“I felt conflicted seeing Hatton down,” Aruna said later — “he was a good guy.” Hatton starts backing away from Pacquiao, on the tips of his toes, as if he is always about to fall over backwards. Now everybody in the bar is on their feet, one large organism reacting with a single OH! every time Pacquiao’s glove crunches Hatton’s face. It is as if Hatton’s gloves are full of sand. And then at eight seconds until the end of the second round, Pacquiao catches Hatton in the jaw. Hatton goes down like a push-button umbrella. He lies flat on the canvas, landing with his arms above his head. And then his arms retract neatly to his sides, as if he is settling in for a peaceful nap. The referee doesn’t even bother with the count. Six minutes into the event, the fight is over.
The Sports Centre Cafe detonates. A drumming sound like the onset of monsoon rain swells as people slap their hands against the low ceiling, literally hitting the roof. Max runs around the room, giving all the Filipinos he can find high fives. Joseph buys a round of drinks for a table of random Filipinos. Anthony notes that even the Hatton fans, bummed out as they are, are applauding out of respect. The screen begins to run replays, and the crowd cheers all over again. Mariah Carey tweets Woah.
“We knew he would win,” they all say, “but we just didn’t think it would be so fast.”
GQ quotes a boxing reporter for the Philippine Star who talks about how Pacquiao’s riches mean that he can live wherever he wants in the world.

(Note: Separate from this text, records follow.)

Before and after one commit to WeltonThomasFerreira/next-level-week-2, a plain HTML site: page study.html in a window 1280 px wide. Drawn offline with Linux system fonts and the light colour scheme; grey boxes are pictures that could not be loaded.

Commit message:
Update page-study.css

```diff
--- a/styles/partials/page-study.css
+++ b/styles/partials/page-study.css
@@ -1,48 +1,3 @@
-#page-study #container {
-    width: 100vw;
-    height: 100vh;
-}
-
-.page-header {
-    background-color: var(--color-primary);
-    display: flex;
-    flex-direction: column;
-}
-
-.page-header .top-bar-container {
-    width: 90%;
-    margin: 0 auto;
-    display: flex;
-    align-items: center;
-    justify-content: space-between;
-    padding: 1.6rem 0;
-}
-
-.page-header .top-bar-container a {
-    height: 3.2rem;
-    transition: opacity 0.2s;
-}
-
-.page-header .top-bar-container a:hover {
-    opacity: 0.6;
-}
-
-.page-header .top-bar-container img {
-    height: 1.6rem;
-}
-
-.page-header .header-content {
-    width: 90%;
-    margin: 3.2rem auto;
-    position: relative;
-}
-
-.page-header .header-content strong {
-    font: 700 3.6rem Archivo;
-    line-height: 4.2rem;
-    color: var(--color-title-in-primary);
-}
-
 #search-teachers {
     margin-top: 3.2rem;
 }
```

Necessity drives 3,000 Filipinos a day away from the Philippines to work overseas; the global economy has turned the Philippines into a country that is used to being left. Yet Manny has elected to stay. “Not just in the Philippines,” the reporter says. “In his hometown. The place he started. You cannot understand how this has stunned us Filipinos. That Manny Pacquiao chose us.”
Because in the end, this is the reason for the pure, tears-in-the-throat elation that he inspires. He is Manny Pacquiao — ultra-human boxer, colonized defeater of the colonizer, archetypal Asian man karaoke singer — and he belongs to us.
Thea Lim is a nonfiction editor at Gulf Coast and former deputy editor of Racialicious. Follow her on twitter: @theapants.More Thea Lim.
Elliott and the friends with whom he recorded in middle school in Texas (photo courtesy of Dan Pickering)
Heatmiser publicity shot (L-R: Tony Lash, Brandt Peterson, Neil Gust, Elliott Smith) (photo courtesy of JJ Gonson photography)
Elliott and JJ Gonson (photo courtesy of JJ Gonson photography)
"Stray" 7-inch, Cavity Search Records (photo courtesy of JJ Gonson photography)
Elliott's Hampshire College ID photo, 1987
Elliott with "Le Domino," the guitar he used on "Roman Candle" (courtesy of JJ Gonson photography)
Full "Roman Candle" record cover (courtesy of JJ Gonson photography)
Elliott goofing off in Portland (courtesy of JJ Gonson photography)
Heatmiser (L-R: Elliott Smith, Neil Gust, Tony Lash, Brandt Peterson)(courtesy of JJ Gonson photography)
The Greenhouse Sleeve -- Cassette sleeve from Murder of Crows release, 1988, with first appearance of Condor Avenue (photo courtesy of Glynnis Fawkes)